T-Mobile CEO John Legere at Uncarrier 7.0 in San Francisco.T-Mobile CEO John Legere at Uncarrier 7.0 in San Francisco.
T-Mobile CEO John Legere at Uncarrier 7.0 in San Francisco.Courtesy of JP Mangalindan/Fortune.com

T-Mobile has introduced plans to expand its mobile phone coverage to areas where reception is either spotty or nonexistent by using wireless Internet connections.

The nation’s fourth-largest carrier said on Wednesday that it would offer subscribers a free Wi-Fi router to boost cell phone reception within their homes. Meanwhile, a new partnership with Gogo’s in-flight Internet service, lets subscribers send texts and photos aboard flights that offer it.

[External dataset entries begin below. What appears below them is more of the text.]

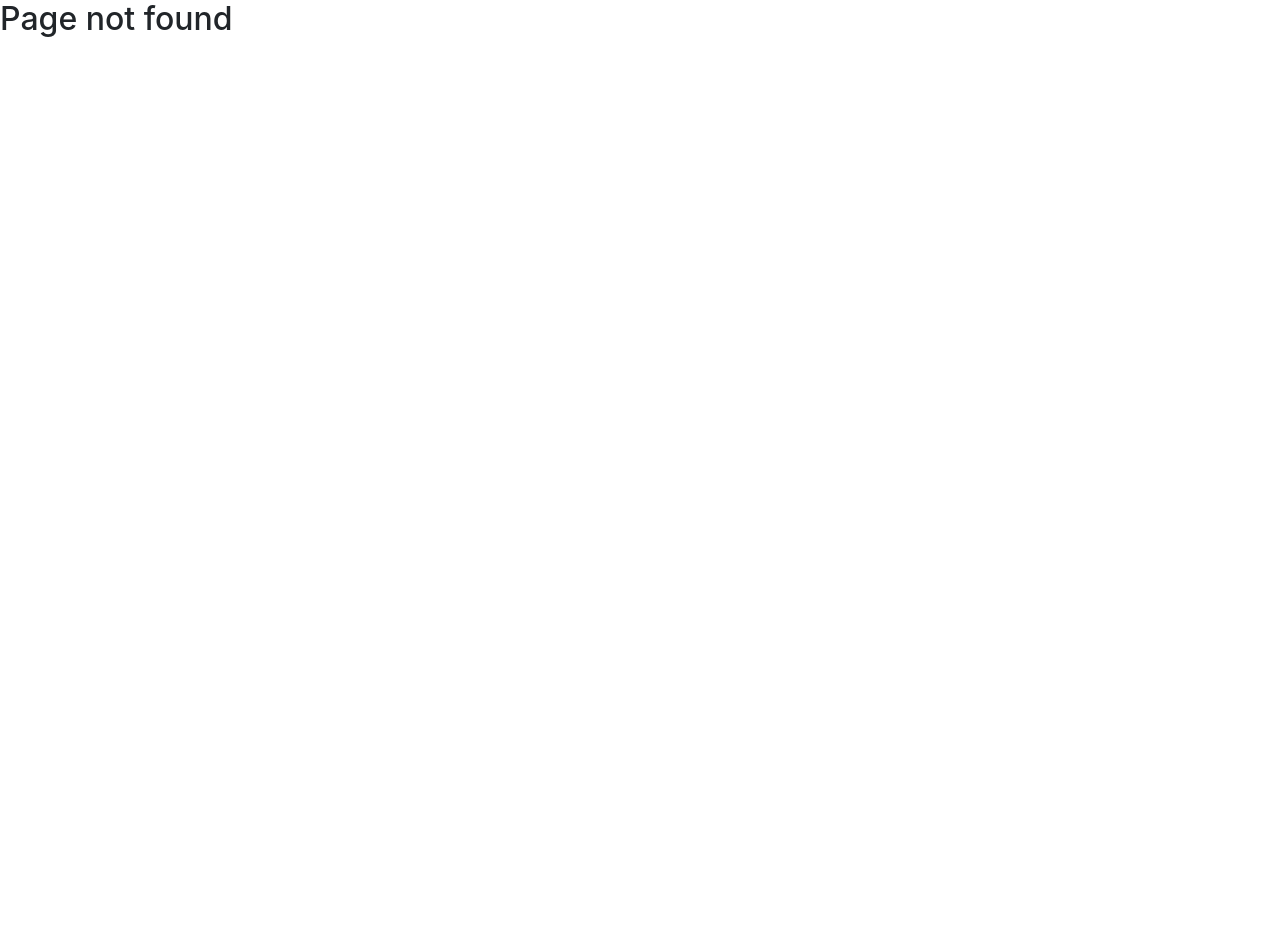
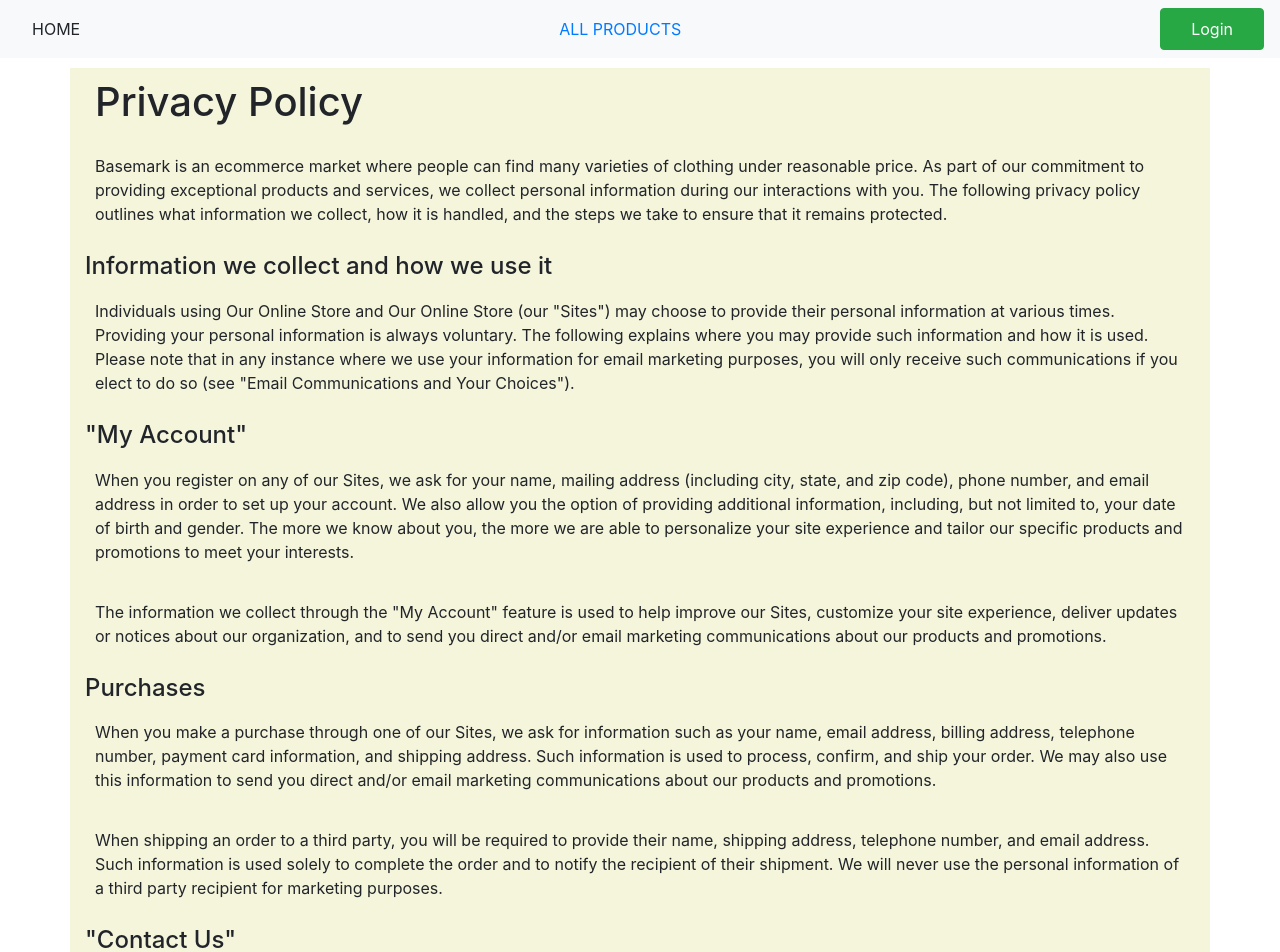
Before and after one commit to basemarksites/basemarkfontend, a React (Create React App) app: page /privacy in a window 1280 px wide. Before the commit this address had no page. Shown: the top 952 px of the page. Before the commit the page ends 800 px from the top, so only its background shows below. Built offline with nearby package versions, Linux system fonts and the light colour scheme.

Commit message:
add privacy policy and FAQ

```diff
--- a/package.json
+++ b/package.json
@@ -7,9 +7,12 @@
     "@fortawesome/free-solid-svg-icons": "^5.13.1",
     "@fortawesome/react-fontawesome": "^0.1.11",
     "@fortawesome/vue-fontawesome": "^0.1.10",
+    "@material-ui/core": "^4.11.0",
+    "@material-ui/lab": "^4.0.0-alpha.56",
     "@testing-library/jest-dom": "^4.2.4",
     "@testing-library/react": "^9.5.0",
     "@testing-library/user-event": "^7.2.1",
+    "autoprefixer": "^9.8.0",
     "axios": "^0.19.2",
     "bootstrap": "^4.5.0",
     "icons": "^1.0.0",
--- a/src/App.css
+++ b/src/App.css
@@ -60,3 +60,14 @@
   padding: 20px;
   box-shadow: 2px 0px 31px #efefef;
 }
+
+.FAQ{
+  background-color:beige;
+  margin: 10px;
+}
+.FAQ p{
+  padding:10px;
+}
+.FAQ h1{
+  padding:10px;
+}
--- a/src/App.js
+++ b/src/App.js
@@ -31,9 +31,11 @@
 import Shoes from './components/view-pages/Shoes';
 import ViewProductDetails from './components/view-pages/ViewProductDetails';
 
-import ProductDetails from './components/view-pages/ProductDetail'
-import SearchedProducts from './components/view-pages/SearchProducts'
+import ProductDetails from './components/view-pages/ProductDetail';
+import SearchedProducts from './components/view-pages/SearchProducts';
 
+import FAQ from './components/FAQ';
+import privacy from './components/privacy';
 function App() {
   return (
     <BrowserRouter>
@@ -65,6 +67,8 @@
         <Route exact path='/navigation' component={Navigation} />
         <Route exact path='/navigationbar' component={NavigationBar} />
         <Route exact path='/footer' component={Footerpage} />
+        <Route exact path='/FAQ' component={FAQ} />
+        <Route exact path='/privacy' component={privacy} />
 
         <Route exact path='/home' component={Homepage} />
 
--- /dev/null
+++ b/src/components/FAQ.js
@@ -0,0 +1,44 @@
+import React, { Component } from 'react'
+import {Container} from 'reactstrap'
+import Navbar from './NavigationBar'
+import Footer from './Footer'
+
+
+export default class FAQ extends Component {
+    render() {
+        return (
+            <div>
+                <Navbar></Navbar>
+
+            <Container className="FAQ">
+                <h1>FAQ</h1>
+
+        <p>
+        Q1: Do I need to pay the sales tax?<br></br>
+        No, there is no sales tax on our site.
+        </p>
+        <p>
+        Q2: What are the accepted payment methods?<br></br>
+        We accept Credit Cards (only Visa), Western Union and Bank Transfer And hand cash.
+        </p>
+        <p>
+        Q3: Do you accept international orders?<br></br>
+        Yes, we accept orders from Australia, Belgium, Canada, Denmark, Finland, France, Germany , Greece, Greenland, Hong Kong, Ireland, Japan, Korea, Luxemburg, Malaysia, New Zealand, Norway, Portugal, Spain, Sweden, Switzerland, Taiwan, United Kingdom and the United Stated directly though our website. If your country or area is not in the list, contact us. We can ship your order almost anywhere in the world.
+        </p>
+        <p>
+        Q4: What should I do if I am getting an error when I pay with my credit card?<br></br>
+        If you are trying to checkout using credit card as your payment method but receiving an error, please go back and place an order again, your previous orders placed without payment should be cancelled within 24 hours. Please check with your credit card company to verify that your card is in good standing, if your three orders or more did not go through, please contact us for assistance.
+        </p>
+        <p>
+         Q5: What would happen if my order did not go through but my credit card charged?<br></br>
+        If you did not receive an order confirmation number within 24-48 hours, your order was not completed. If your credit card is charged for the unsuccessful order, we will return funds to your credit card account. The refund will appear on to your credit card account within 24-48 hours, depending your credit card company’s processing time. All successful orders that receive an order confirmation number will be charged when the item is shipped from our warehouse.
+        </p>
+
+
+
+</Container>
+<Footer></Footer>
+            </div>
+        )
+    }
+}
--- a/src/components/Footer.js
+++ b/src/components/Footer.js
@@ -1,6 +1,7 @@
 import React, { Component } from 'react'
 import basemark from './assets/basemarklogo.png'
 import { FontAwesomeIcon } from '@fortawesome/react-fontawesome'
+import {Link} from 'react-router-dom'
 
 export default class Footer extends Component {
     render() {
@@ -15,13 +16,18 @@
                             <div className="col-12 col-sm-6 col-md-4">
                                 <div className="single-footer-widget mb-80">
 
-                                            {/* logo */}
 
-                <img src={basemark} className="footer-logo" alt="basemark_icon" style={{ margin: '0px 0px 0px 100px' }} height='40px'  />
 
-                                           <p className="mb-30" >We would love to serve you and let you enjoy your experience at basemark.</p>
+                <div className="footer-menu"  />
+
+                                           <h4 className="mb-30" >Footer Menu</h4>
+                                           <a href="/FAQ" >FAQ</a><br></br>
+
+                                           <a href="/privacy" >Privacy Policy</a>
+
 
                                            <div className="copywrite-text">
+                                               <div><link></link></div>
                                                <p>
                                                Copyright &copy;<script>document.write(new Date().getFullYear());</script>
                                                 All rights reserved |  <i class="fa fa-heart-o" aria-hidden="true"></i> by Agile Team
--- /dev/null
+++ b/src/components/privacy.js
@@ -0,0 +1,58 @@
+import React, { Component } from 'react'
+import {Container} from 'reactstrap'
+import Navbar from './NavigationBar'
+import Footer from './Footer'
+
+export default class privacy extends Component {
+    render() {
+        return (
+            <div>
+            <Navbar></Navbar>
+            <Container className="FAQ">
+                <h1>Privacy Policy</h1>
+                <p>Basemark is an ecommerce market where people can find many varieties of clothing under reasonable price.
+                As part of our commitment to providing exceptional products and services, we collect personal information during our interactions with you. The following privacy policy outlines what information we collect, how it is handled, and the steps we take to ensure that it remains protected.</p>
+                <h4>Information we collect and how we use it </h4>
+
+                    <p>Individuals using Our Online Store and Our Online Store (our "Sites") may choose to provide their personal information at various times. Providing your personal information is always voluntary. The following explains where you may provide such information and how it is used. Please note that in any instance where we use your information for email marketing purposes, you will only receive such communications if you elect to do so (see "Email Communications and Your Choices").</p>
+
+
+                <h4> "My Account"</h4>
+                    <p>When you register on any of our Sites, we ask for your name, mailing address (including city, state, and zip code), phone number, and email address in order to set up your account. We also allow you the option of providing additional information, including, but not limited to, your date of birth and gender. The more we know about you, the more we are able to personalize your site experience and tailor our specific products and promotions to meet your interests.</p>
+
+                    <p>The information we collect through the "My Account" feature is used to help improve our Sites, customize your site experience, deliver updates or notices about our organization, and to send you direct and/or email marketing communications about our products and promotions.</p>
+
+
+
+                <h4>Purchases</h4>
+                    <p>When you make a purchase through one of our Sites, we ask for information such as your name, email address, billing address, telephone number, payment card information, and shipping address. Such information is used to process, confirm, and ship your order. We may also use this information to send you direct and/or email marketing communications about our products and promotions.</p>
+
+                    <p>When shipping an order to a third party, you will be required to provide their name, shipping address, telephone number, and email address. Such information is used solely to complete the order and to notify the recipient of their shipment. We will never use the personal information of a third party recipient for marketing purposes.</p>
+
+
+                <h4>"Contact Us"</h4>
+                <p>If you choose to communicate using the "Contact Us" feature, we will ask for your name, email address, and telephone number. We use this information to respond to your inquiry and to assist you in navigating our Sites.</p>
+
+
+                <h4>Surveys and Contests</h4>
+                    <p>We may, on occasion, request information from you using surveys, sweepstakes, or other like contests. Your participation is never required. If you choose to participate, we may ask for your name, mailing address, email address, and/or telephone number. We use this information to administer the relevant survey or contest and for award notification purposes, as applicable. We may also use the information to provide you with direct and/or email marketing communications about our products and promotions.</p>
+
+                    <p>  Product Ratings and Reviews Users of our Sites may provide ratings and reviews about our products. To submit a review, you must first create and/or access your shoes account. Because we are able to associate you with the review you are submitting, we may use information in your review to personalize your site experience and tailor our product offerings to meet your interests.</p>
+                    <p>  Visitors When you choose to browse our Sites as a visitor, we gather only non-personally identifiable information from you, as outlined in the "Cookies and Other Web Applications" section of this policy.</p>
+
+
+
+                <h4>Cookies and other web applications</h4>
+
+                    <p>Our Online Store uses cookies and other technologies for remarketing purposes and to better understand the needs and wants of our customers. Cookies are small data text files which are automatically transferred from our Sites to your computer’s hard drive for identification purposes. Cookies allow us to recognize your web browser every time you visit, so that we can personalize your experience and identify the areas of our Sites which are most relevant to you.</p>
+
+                    <p>We also uses cookies to collect aggregate data about our customer base. Through the use of cookies, we are able to track which parts of our Sites are most popular, where our visitors are going, and how much time they spend there. Such information helps us to provide you with improved services and a better overall site experience.</p>
+
+                    <p> If you would prefer not to accept cookies from our Sites or any others, you can modify your browser preferences to refuse them. In order to do so, please refer to your browser’s "help" section.</p>
+               </Container>
+            <Footer></Footer>
+            </div>
+
+        )
+    }
+}
--- a/src/footer.css
+++ b/src/footer.css
@@ -33,7 +33,7 @@
     .single-footer-widget .social-info a {
       display: inline-block;
       font-size: 18px;
-      color: #ffffff;
+      color:#ffffff;
       width: 40px;
       height: 40px;
       border-radius: 50%;
```
Also changed, not shown: 1 other file (tests, documents, lock files or other folders).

“Fifty-seven percent of all wireless customers say they have a dead spot or dropped call,” T-Mobile CEO John Legere said onstage. “We want to provide seamless coverage.”

The news is T-Mobile’s (TMUS) latest effort to lure away wireless subscribers from competitors like Verizon Wireless (VZ), AT&T (T) and Sprint (S). Over the last year-and-a-half, T-Mobile has upended the wireless carrier industry by nixing its traditional two-year subscriber contracts in lieu of monthly installment plans to pay for smartphones, lowering the cost to upgrade devices, and letting subscribers stream digital music for free.

So far, the strategy is working. At Wednesday’s event, Legere proudly announced that August was T-Mobile’s biggest month ever by adding 2.75 million new subscribers, many of whom defected from rival companies. “AT&T is usually my favorite,” Legere said. “They’re the company that keeps on giving.”

For T-Mobile, the next six months will prove particularly important. In two months, the carrier is expected to compete in an auction by the FCC for $10.5 billion of unused airwaves, which could be used to beef up the company’s coverage area. It lags behind AT&T and Verizon.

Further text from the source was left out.